- WHAT YOU WILL DO
Once the pictures have been excluded, set down each remaining entry word for word.

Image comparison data
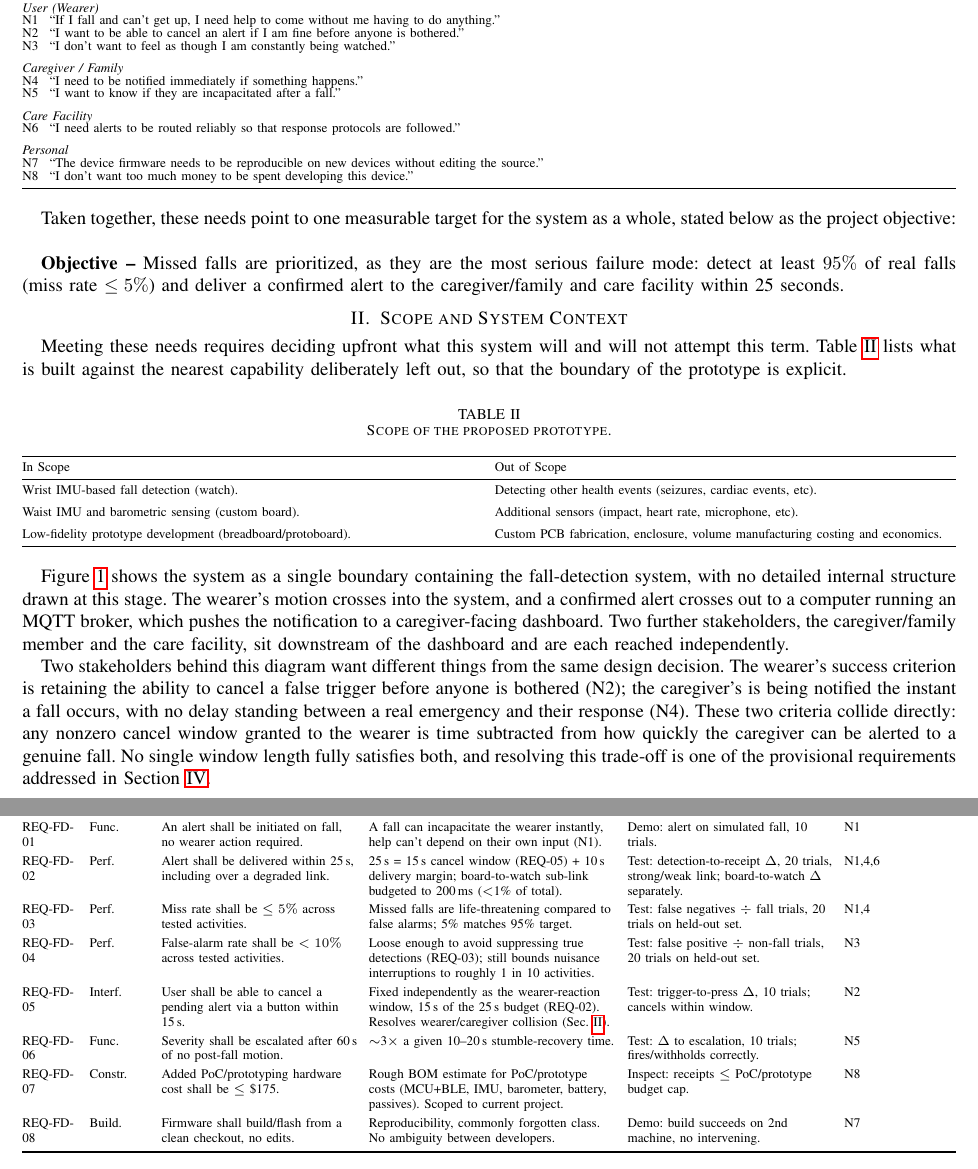
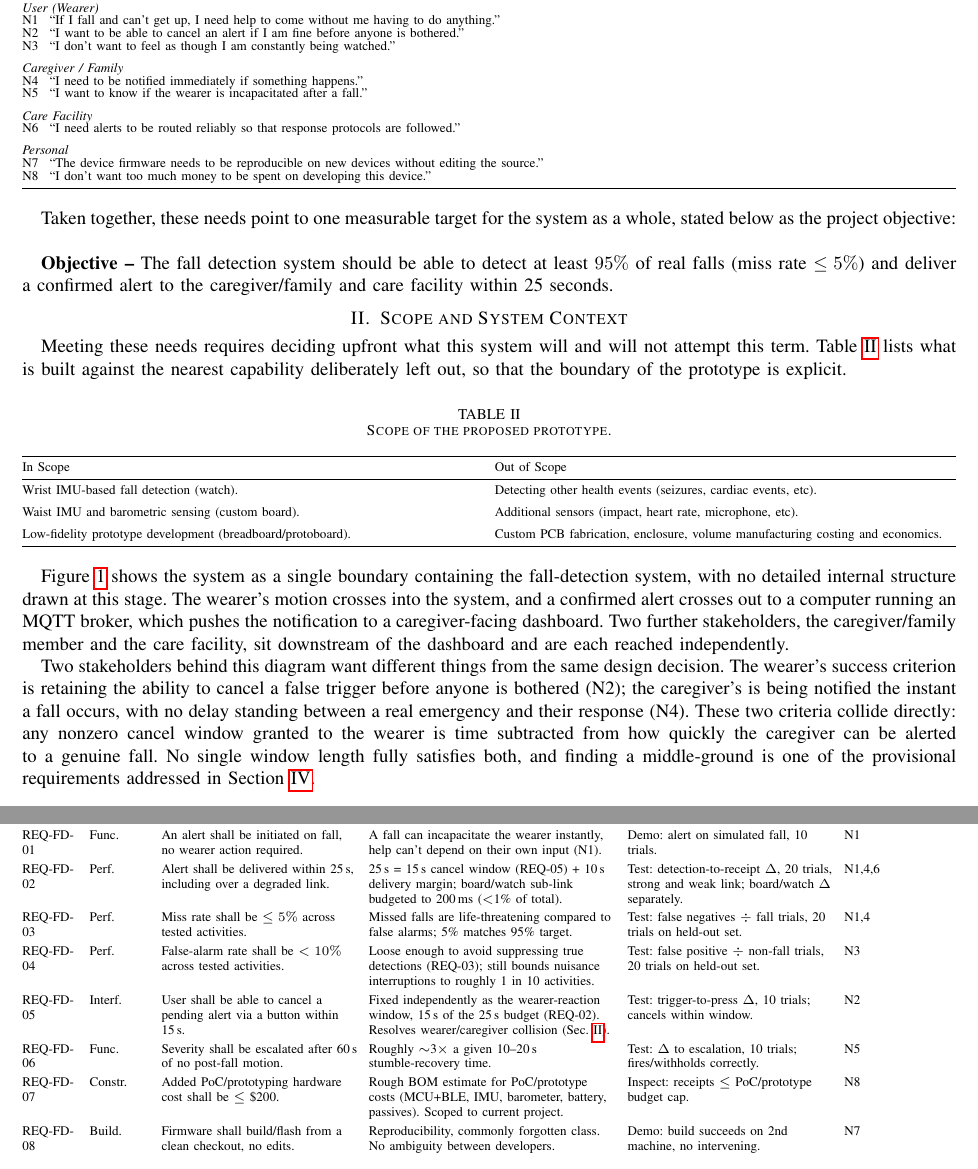
Before and after one commit to GianlucaDAltorio/project-implementation-RD, a LaTeX paper (documents/proposal/proposal.tex, which reads documents/proposal/table1_stakeholder_needs.tex, documents/proposal/table4_requirements.tex): two parts of pages 1 and 3 of 3, joined at a grey line, cut so that both start at the same text. The pictures show the PDF file documents/proposal/Proposal.pdf that the author committed with the source.

Commit message:
Updated
Updated proposal with fixes.

```diff
--- a/documents/proposal/proposal.tex
+++ b/documents/proposal/proposal.tex
@@ -32,7 +32,7 @@ This gap affects three primary groups directly: the elderly individual living al
 
 Taken together, these needs point to one measurable target for the system as a whole, stated below as the project objective:\\
 
-\textbf{Objective --} Missed falls are prioritized, as they are the most serious failure mode: detect at least $95\%$ of real falls (miss rate $\leq 5\%$) and deliver a confirmed alert to the caregiver/family and care facility within 25 seconds.
+\textbf{Objective --} The fall detection system should be able to detect at least $95\%$ of real falls (miss rate $\leq 5\%$) and deliver a confirmed alert to the caregiver/family and care facility within 25 seconds.
 
 % Section 2: Scope and System Context
 \section{Scope and System Context}
--- a/documents/proposal/table1_stakeholder_needs.tex
+++ b/documents/proposal/table1_stakeholder_needs.tex
@@ -19,14 +19,14 @@ N3 & ``I don't want to feel as though I am constantly being watched.'' \\
 \addlinespace
 \multicolumn{2}{@{}l}{\textit{Caregiver / Family}} \\
 N4 & ``I need to be notified immediately if something happens.'' \\
-N5 & ``I want to know if they are incapacitated after a fall.'' \\
+N5 & ``I want to know if the wearer is incapacitated after a fall.'' \\
 \addlinespace
 \multicolumn{2}{@{}l}{\textit{Care Facility}} \\
 N6 & ``I need alerts to be routed reliably so that response protocols are followed.'' \\
 \addlinespace
 \multicolumn{2}{@{}l}{\textit{Personal}} \\
 N7 & ``The device firmware needs to be reproducible on new devices without editing the source.'' \\
-N8 & ``I don't want too much money to be spent developing this device.'' \\
+N8 & ``I don't want too much money to be spent on developing this device.'' \\
 \bottomrule
 \end{tabularx}
 \end{table}
--- a/documents/proposal/table4_requirements.tex
+++ b/documents/proposal/table4_requirements.tex
@@ -19,12 +19,12 @@
 ID & Class & Statement & Rationale & Method/Acceptance & Need \\
 \midrule
 REQ-FD-01 & Func. & An alert shall be initiated on fall, no wearer action required. & A fall can incapacitate the wearer instantly, help can't depend on their own input (N1). & Demo: alert on simulated fall, 10 trials. & N1 \\
-REQ-FD-02 & Perf. & Alert shall be delivered within 25\,s, including over a degraded link. & 25\,s = 15\,s cancel window (REQ-05) + 10\,s delivery margin; board-to-watch sub-link budgeted to 200\,ms ($<$1\% of total). & Test: detection-to-receipt $\Delta$, 20 trials, strong/weak link; board-to-watch $\Delta$ separately. & N1,4,6 \\
+REQ-FD-02 & Perf. & Alert shall be delivered within 25\,s, including over a degraded link. & 25\,s = 15\,s cancel window (REQ-05) + 10\,s delivery margin; board/watch sub-link budgeted to 200\,ms ($<$1\% of total). & Test: detection-to-receipt $\Delta$, 20 trials, strong and weak link; board/watch $\Delta$ separately. & N1,4,6 \\
 REQ-FD-03 & Perf. & Miss rate shall be $\leq 5\%$ across tested activities. & Missed falls are life-threatening compared to false alarms; 5\% matches 95\% target. & Test: false negatives $\div$ fall trials, 20 trials on held-out set. & N1,4 \\
 REQ-FD-04 & Perf. & False-alarm rate shall be $< 10\%$ across tested activities. & Loose enough to avoid suppressing true detections (REQ-03); still bounds nuisance interruptions to roughly 1 in 10 activities. & Test: false positive $\div$ non-fall trials, 20 trials on held-out set. & N3 \\
 REQ-FD-05 & Interf. & User shall be able to cancel a pending alert via a button within 15\,s. & Fixed independently as the wearer-reaction window, 15\,s of the 25\,s budget (REQ-02). Resolves wearer/caregiver collision (Sec.~\ref{sec:scope}). & Test: trigger-to-press $\Delta$, 10 trials; cancels within window. & N2 \\
-REQ-FD-06 & Func. & Severity shall be escalated after 60\,s of no post-fall motion. & $\sim$3$\times$ a given 10--20\,s stumble-recovery time. & Test: $\Delta$ to escalation, 10 trials; fires/withholds correctly. & N5 \\
-REQ-FD-07 & Constr. & Added PoC/prototyping hardware cost shall be $\leq$ \$175. & Rough BOM estimate for PoC/prototype costs (MCU+BLE, IMU, barometer, battery, passives).  Scoped to current project. & Inspect: receipts $\leq$ PoC/prototype budget cap. & N8 \\
+REQ-FD-06 & Func. & Severity shall be escalated after 60\,s of no post-fall motion. & Roughly $\sim$3$\times$ a given 10--20\,s stumble-recovery time. & Test: $\Delta$ to escalation, 10 trials; fires/withholds correctly. & N5 \\
+REQ-FD-07 & Constr. & Added PoC/prototyping hardware cost shall be $\leq$ \$200. & Rough BOM estimate for PoC/prototype costs (MCU+BLE, IMU, barometer, battery, passives).  Scoped to current project. & Inspect: receipts $\leq$ PoC/prototype budget cap. & N8 \\
 REQ-FD-08 & Build. & Firmware shall build/flash from a clean checkout, no edits. & Reproducibility, commonly forgotten class.  No ambiguity between developers. & Demo: build succeeds on 2nd machine, no intervening. & N7 \\
 \bottomrule
 \end{tabularx}
```
Also changed, not shown: documents/proposal/Proposal.pdf, documents/proposal/proposal.tex (12 more changed lines).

- OUTPUT OF THE EXERCISE
Before and after one commit to GianlucaDAltorio/project-implementation-RD, a LaTeX paper (documents/proposal/proposal.tex, which reads documents/proposal/table1_stakeholder_needs.tex, documents/proposal/table4_requirements.tex): two parts of pages 1 and 3 of 3, joined at a grey line, cut so that both start at the same text. The pictures show the PDF file documents/proposal/Proposal.pdf that the author committed with the source.

Commit message:
Updated
Updated proposal with fixes.

```diff
--- a/documents/proposal/proposal.tex
+++ b/documents/proposal/proposal.tex
@@ -32,7 +32,7 @@ This gap affects three primary groups directly: the elderly individual living al
 
 Taken together, these needs point to one measurable target for the system as a whole, stated below as the project objective:\\
 
-\textbf{Objective --} Missed falls are prioritized, as they are the most serious failure mode: detect at least $95\%$ of real falls (miss rate $\leq 5\%$) and deliver a confirmed alert to the caregiver/family and care facility within 25 seconds.
+\textbf{Objective --} The fall detection system should be able to detect at least $95\%$ of real falls (miss rate $\leq 5\%$) and deliver a confirmed alert to the caregiver/family and care facility within 25 seconds.
 
 % Section 2: Scope and System Context
 \section{Scope and System Context}
--- a/documents/proposal/table1_stakeholder_needs.tex
+++ b/documents/proposal/table1_stakeholder_needs.tex
@@ -19,14 +19,14 @@ N3 & ``I don't want to feel as though I am constantly being watched.'' \\
 \addlinespace
 \multicolumn{2}{@{}l}{\textit{Caregiver / Family}} \\
 N4 & ``I need to be notified immediately if something happens.'' \\
-N5 & ``I want to know if they are incapacitated after a fall.'' \\
+N5 & ``I want to know if the wearer is incapacitated after a fall.'' \\
 \addlinespace
 \multicolumn{2}{@{}l}{\textit{Care Facility}} \\
 N6 & ``I need alerts to be routed reliably so that response protocols are followed.'' \\
 \addlinespace
 \multicolumn{2}{@{}l}{\textit{Personal}} \\
 N7 & ``The device firmware needs to be reproducible on new devices without editing the source.'' \\
-N8 & ``I don't want too much money to be spent developing this device.'' \\
+N8 & ``I don't want too much money to be spent on developing this device.'' \\
 \bottomrule
 \end{tabularx}
 \end{table}
--- a/documents/proposal/table4_requirements.tex
+++ b/documents/proposal/table4_requirements.tex
@@ -19,12 +19,12 @@
 ID & Class & Statement & Rationale & Method/Acceptance & Need \\
 \midrule
 REQ-FD-01 & Func. & An alert shall be initiated on fall, no wearer action required. & A fall can incapacitate the wearer instantly, help can't depend on their own input (N1). & Demo: alert on simulated fall, 10 trials. & N1 \\
-REQ-FD-02 & Perf. & Alert shall be delivered within 25\,s, including over a degraded link. & 25\,s = 15\,s cancel window (REQ-05) + 10\,s delivery margin; board-to-watch sub-link budgeted to 200\,ms ($<$1\% of total). & Test: detection-to-receipt $\Delta$, 20 trials, strong/weak link; board-to-watch $\Delta$ separately. & N1,4,6 \\
+REQ-FD-02 & Perf. & Alert shall be delivered within 25\,s, including over a degraded link. & 25\,s = 15\,s cancel window (REQ-05) + 10\,s delivery margin; board/watch sub-link budgeted to 200\,ms ($<$1\% of total). & Test: detection-to-receipt $\Delta$, 20 trials, strong and weak link; board/watch $\Delta$ separately. & N1,4,6 \\
 REQ-FD-03 & Perf. & Miss rate shall be $\leq 5\%$ across tested activities. & Missed falls are life-threatening compared to false alarms; 5\% matches 95\% target. & Test: false negatives $\div$ fall trials, 20 trials on held-out set. & N1,4 \\
 REQ-FD-04 & Perf. & False-alarm rate shall be $< 10\%$ across tested activities. & Loose enough to avoid suppressing true detections (REQ-03); still bounds nuisance interruptions to roughly 1 in 10 activities. & Test: false positive $\div$ non-fall trials, 20 trials on held-out set. & N3 \\
 REQ-FD-05 & Interf. & User shall be able to cancel a pending alert via a button within 15\,s. & Fixed independently as the wearer-reaction window, 15\,s of the 25\,s budget (REQ-02). Resolves wearer/caregiver collision (Sec.~\ref{sec:scope}). & Test: trigger-to-press $\Delta$, 10 trials; cancels within window. & N2 \\
-REQ-FD-06 & Func. & Severity shall be escalated after 60\,s of no post-fall motion. & $\sim$3$\times$ a given 10--20\,s stumble-recovery time. & Test: $\Delta$ to escalation, 10 trials; fires/withholds correctly. & N5 \\
-REQ-FD-07 & Constr. & Added PoC/prototyping hardware cost shall be $\leq$ \$175. & Rough BOM estimate for PoC/prototype costs (MCU+BLE, IMU, barometer, battery, passives).  Scoped to current project. & Inspect: receipts $\leq$ PoC/prototype budget cap. & N8 \\
+REQ-FD-06 & Func. & Severity shall be escalated after 60\,s of no post-fall motion. & Roughly $\sim$3$\times$ a given 10--20\,s stumble-recovery time. & Test: $\Delta$ to escalation, 10 trials; fires/withholds correctly. & N5 \\
+REQ-FD-07 & Constr. & Added PoC/prototyping hardware cost shall be $\leq$ \$200. & Rough BOM estimate for PoC/prototype costs (MCU+BLE, IMU, barometer, battery, passives).  Scoped to current project. & Inspect: receipts $\leq$ PoC/prototype budget cap. & N8 \\
 REQ-FD-08 & Build. & Firmware shall build/flash from a clean checkout, no edits. & Reproducibility, commonly forgotten class.  No ambiguity between developers. & Demo: build succeeds on 2nd machine, no intervening. & N7 \\
 \bottomrule
 \end{tabularx}
```
Also changed, not shown: documents/proposal/Proposal.pdf, documents/proposal/proposal.tex (12 more changed lines).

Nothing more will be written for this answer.